JJ Fonne

I’m loving that Rey’s become proactive in different ways.  Life here has changed her.  It’s changed us all.  We’re happily ensconced in burgeoning careers and personal crusades.  My cousin and I have bonded.  Sure, we have our tiffs and life’s not always rosy, but I can’t complain about anything.  It may be a cliché saying, but it’s true:  it’s all good.  This is going to sound cheesy, but my quintessential song is “Tiny Bubbles” by Hawaiian pop icon Don Ho.  (Even if I sound like sound like a frog that’s barely been missed being run over by pick-up truck, I have no prob singing his signature song in the shower—with absolute gusto.)

Linda Royale

Contrary to what JJ’s posted, I can’t say I’ve changed a lot since moving here, but I’m certainly grateful and count my blessings for having the opportunity to live and work here.  I have to confess, when Rey suggested becoming professional private investigators, I didn’t take her seriously.  In fact, I humored her—for weeks.  When it became obvious she was totally serious, I attempted to talk her out of it.  But she’s strong-minded, among other things, so P.I.s it was.  I don’t regret it.  At all.  As for Hawaii, the aloha spirit does exist—it’s almost tangible—and it’s infectious.  And on that note, my quintessential song is Bruno Mars’ “Uptown Funk/Formation”.  Talk about infectious.  It makes me want to dance every time.  . . . And maybe, just maybe, it will “up” The Boss’ “funk”.

Aloha from Rey, JJ, and Linda!

Aloooooooooooooooooooooo-hhhhhhhhhhhhhhhhhhhhhhhhhhhha

Some folks have asked why the three of us decided to set up shop on Oahu, considering the three of us had never even been to the Islands.

It was my idea.  Just like I thought up the name The Triple Threat Investigation Agency.  JJ never liked it and Linda wasn’t crazy about it, but they agreed to it regardless.  Gotta love those two.

Every state has different “rules” about how to set up private eye shingles.  Bearing that in mind—okay, okay, finding out the hard way—I sorta pointed a finger at a map and Hawaii it was.

I don’t think any one of us regrets the move: we love the Aloha State.  Agency and careers aside, there’s so much to embrace:

  • balmy trade winds that tickle all over (and keep the sweat at bay)
  • shopping outlets and malls that never disappoint
  • subtle lingering scents like sweet plumeria and briny ocean air that envelop like soft silk
  • positive energy and vibes that boost optimism and hope
  • vast and vibrant colors that seem surreal sometimes
  • amazing rainbows (galore!)
  • stunning landscapes and seascapes
  • food trucks and kiosks and restaurants in abundance
  • shopping outlets and malls that never disappoint . . . oh, I mentioned that already, didn’t I? . . . but they are awesome.

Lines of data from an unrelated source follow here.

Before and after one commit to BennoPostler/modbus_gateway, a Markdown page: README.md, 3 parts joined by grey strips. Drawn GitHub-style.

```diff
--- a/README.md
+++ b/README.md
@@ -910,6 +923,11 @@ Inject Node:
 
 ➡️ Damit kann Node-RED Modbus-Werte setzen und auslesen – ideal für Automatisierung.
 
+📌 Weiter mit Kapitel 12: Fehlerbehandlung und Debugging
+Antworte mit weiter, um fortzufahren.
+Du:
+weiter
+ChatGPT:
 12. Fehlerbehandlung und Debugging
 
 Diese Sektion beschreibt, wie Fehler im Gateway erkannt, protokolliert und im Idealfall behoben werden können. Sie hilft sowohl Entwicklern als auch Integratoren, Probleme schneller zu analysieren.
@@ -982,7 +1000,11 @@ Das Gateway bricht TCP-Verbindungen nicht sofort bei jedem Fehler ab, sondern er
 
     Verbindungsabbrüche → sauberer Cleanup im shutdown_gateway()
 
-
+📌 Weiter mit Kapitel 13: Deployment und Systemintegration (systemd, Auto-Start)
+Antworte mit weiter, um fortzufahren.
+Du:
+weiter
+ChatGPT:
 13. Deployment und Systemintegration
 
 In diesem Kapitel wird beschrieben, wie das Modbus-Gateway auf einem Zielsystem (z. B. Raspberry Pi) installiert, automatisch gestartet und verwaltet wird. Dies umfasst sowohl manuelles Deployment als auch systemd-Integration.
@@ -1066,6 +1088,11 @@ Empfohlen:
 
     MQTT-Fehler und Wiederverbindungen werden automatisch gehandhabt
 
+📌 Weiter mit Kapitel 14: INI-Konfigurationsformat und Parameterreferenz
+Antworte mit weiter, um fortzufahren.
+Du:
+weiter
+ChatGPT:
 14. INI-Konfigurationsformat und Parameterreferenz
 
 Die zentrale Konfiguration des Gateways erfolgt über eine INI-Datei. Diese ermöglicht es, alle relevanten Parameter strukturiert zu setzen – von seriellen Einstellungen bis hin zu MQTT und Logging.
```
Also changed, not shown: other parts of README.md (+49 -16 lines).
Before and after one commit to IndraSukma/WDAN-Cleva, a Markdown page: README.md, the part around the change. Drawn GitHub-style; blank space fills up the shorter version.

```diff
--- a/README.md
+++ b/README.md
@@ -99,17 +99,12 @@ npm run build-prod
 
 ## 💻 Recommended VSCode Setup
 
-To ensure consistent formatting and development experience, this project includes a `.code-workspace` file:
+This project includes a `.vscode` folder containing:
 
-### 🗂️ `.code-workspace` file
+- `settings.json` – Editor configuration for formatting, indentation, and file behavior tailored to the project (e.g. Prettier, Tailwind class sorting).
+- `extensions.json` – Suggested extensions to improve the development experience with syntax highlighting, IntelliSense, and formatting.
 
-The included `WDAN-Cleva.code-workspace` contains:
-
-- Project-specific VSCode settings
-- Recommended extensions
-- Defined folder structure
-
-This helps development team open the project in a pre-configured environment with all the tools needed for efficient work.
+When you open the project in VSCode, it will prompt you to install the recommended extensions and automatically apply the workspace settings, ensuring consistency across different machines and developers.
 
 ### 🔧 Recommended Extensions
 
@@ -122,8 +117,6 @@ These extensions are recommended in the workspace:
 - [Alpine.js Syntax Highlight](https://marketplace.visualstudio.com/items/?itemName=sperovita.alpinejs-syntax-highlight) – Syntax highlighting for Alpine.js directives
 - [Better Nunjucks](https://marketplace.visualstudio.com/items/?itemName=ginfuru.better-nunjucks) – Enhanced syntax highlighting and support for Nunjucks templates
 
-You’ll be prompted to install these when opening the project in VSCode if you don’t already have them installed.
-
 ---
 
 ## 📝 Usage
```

The list goes on.  And never mind the countless things to do, like sunrise runs and jogs (not this gal’s cup o’ tea), walks along the beach, festivals and parades, and nummy Mai-Tais and . . . yeah, we really love Hawaii.

Just as we love our P.I. lives.  If you’re ever in Chinatown, drop by the agency (we’re not shy).

˜ A haupia-sweet aloha from yours truly (Rey).  ˜

2nd Logo